## Version difference data
--------------------------------

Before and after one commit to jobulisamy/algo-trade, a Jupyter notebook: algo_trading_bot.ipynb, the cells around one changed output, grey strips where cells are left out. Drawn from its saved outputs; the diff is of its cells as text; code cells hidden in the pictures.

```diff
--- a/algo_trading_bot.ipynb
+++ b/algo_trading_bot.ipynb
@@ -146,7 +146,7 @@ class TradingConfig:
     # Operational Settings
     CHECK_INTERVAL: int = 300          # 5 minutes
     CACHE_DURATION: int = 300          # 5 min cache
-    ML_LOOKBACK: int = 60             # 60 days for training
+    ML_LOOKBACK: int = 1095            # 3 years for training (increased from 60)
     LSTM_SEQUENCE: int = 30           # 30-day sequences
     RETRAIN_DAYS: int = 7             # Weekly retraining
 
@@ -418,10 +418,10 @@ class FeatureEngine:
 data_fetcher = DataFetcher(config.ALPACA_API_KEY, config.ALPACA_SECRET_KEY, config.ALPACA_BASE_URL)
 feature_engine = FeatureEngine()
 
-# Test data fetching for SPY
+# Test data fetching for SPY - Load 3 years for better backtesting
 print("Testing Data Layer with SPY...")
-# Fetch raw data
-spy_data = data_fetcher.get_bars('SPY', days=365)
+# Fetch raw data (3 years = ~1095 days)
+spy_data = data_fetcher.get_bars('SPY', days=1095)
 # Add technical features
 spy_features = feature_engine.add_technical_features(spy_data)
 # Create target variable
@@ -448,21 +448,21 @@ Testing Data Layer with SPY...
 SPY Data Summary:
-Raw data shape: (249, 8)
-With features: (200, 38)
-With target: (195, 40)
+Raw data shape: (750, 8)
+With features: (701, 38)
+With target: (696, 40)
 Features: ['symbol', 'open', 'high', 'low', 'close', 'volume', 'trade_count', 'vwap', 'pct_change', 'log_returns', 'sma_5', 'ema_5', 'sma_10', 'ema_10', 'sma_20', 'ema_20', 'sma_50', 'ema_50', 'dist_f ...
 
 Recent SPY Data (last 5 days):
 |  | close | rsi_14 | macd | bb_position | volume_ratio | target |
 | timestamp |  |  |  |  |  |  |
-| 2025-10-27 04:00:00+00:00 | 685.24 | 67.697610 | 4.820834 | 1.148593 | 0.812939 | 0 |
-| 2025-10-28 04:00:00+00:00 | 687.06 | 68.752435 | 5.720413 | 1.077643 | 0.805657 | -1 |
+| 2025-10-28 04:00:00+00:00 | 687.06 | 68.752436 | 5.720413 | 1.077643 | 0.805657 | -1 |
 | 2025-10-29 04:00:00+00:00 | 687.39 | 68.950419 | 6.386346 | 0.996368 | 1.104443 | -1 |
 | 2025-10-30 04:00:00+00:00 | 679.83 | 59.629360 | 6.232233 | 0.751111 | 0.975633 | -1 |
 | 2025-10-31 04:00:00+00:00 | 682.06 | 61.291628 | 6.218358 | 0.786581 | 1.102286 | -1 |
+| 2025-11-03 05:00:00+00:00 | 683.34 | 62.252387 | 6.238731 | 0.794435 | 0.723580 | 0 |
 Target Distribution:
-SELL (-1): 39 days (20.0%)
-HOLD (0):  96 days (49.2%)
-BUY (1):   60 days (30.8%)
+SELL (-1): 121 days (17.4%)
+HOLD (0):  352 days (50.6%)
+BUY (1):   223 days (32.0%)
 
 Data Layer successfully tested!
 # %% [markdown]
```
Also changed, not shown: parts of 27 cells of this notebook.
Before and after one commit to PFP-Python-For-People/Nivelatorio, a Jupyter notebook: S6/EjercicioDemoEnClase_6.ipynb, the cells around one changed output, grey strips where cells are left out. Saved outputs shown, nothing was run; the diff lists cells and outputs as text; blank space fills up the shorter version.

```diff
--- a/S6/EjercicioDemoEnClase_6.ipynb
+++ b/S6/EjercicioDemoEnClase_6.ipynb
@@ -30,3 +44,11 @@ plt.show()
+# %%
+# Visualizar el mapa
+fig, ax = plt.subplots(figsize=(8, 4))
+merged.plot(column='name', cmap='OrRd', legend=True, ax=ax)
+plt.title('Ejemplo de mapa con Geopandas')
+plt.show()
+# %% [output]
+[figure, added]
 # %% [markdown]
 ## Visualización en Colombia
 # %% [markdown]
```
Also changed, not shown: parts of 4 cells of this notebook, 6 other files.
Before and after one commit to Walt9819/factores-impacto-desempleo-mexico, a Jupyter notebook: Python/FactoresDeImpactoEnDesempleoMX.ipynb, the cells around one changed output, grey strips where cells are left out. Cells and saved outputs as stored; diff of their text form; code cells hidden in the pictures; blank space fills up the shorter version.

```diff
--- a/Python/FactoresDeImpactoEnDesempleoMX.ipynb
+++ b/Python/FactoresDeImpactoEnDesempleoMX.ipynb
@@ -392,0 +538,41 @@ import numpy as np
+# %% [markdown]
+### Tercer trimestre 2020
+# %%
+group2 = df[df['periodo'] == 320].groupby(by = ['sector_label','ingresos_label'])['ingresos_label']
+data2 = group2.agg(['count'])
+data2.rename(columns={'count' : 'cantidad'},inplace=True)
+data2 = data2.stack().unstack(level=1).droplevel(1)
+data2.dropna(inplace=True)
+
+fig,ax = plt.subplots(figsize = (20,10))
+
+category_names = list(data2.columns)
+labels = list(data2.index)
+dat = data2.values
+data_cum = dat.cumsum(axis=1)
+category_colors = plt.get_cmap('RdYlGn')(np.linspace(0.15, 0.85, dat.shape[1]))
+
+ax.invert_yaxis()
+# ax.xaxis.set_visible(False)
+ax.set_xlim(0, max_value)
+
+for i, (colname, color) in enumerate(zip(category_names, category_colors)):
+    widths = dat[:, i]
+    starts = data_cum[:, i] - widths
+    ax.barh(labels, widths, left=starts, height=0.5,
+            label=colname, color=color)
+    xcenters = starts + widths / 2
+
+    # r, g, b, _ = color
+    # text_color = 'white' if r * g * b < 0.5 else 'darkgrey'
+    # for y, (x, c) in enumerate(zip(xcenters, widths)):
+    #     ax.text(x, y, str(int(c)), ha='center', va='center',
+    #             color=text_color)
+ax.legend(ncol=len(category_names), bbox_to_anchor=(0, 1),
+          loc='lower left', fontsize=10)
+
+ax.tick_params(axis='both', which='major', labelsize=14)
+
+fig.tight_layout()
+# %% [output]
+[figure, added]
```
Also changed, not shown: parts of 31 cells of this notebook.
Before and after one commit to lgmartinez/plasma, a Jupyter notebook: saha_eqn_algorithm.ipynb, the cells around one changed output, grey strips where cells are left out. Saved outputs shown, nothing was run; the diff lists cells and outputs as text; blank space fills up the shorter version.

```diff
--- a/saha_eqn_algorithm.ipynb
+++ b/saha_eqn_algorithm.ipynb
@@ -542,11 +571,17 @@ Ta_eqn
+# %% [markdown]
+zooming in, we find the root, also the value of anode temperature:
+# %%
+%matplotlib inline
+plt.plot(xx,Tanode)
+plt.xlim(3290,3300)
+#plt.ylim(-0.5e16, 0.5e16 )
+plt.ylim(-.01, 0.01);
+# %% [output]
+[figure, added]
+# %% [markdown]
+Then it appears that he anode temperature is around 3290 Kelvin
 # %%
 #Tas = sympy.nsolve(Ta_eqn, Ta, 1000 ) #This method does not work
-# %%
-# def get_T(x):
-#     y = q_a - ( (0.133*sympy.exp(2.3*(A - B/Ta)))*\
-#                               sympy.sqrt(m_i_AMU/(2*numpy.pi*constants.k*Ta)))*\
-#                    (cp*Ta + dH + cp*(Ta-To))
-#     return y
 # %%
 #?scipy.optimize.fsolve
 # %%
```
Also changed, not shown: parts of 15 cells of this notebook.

--------------------------------

Scanning the data above, copy out every line where "inplace" is found.

## Output for this task
+data2.rename(columns={'count' : 'cantidad'},inplace=True)
+data2.dropna(inplace=True)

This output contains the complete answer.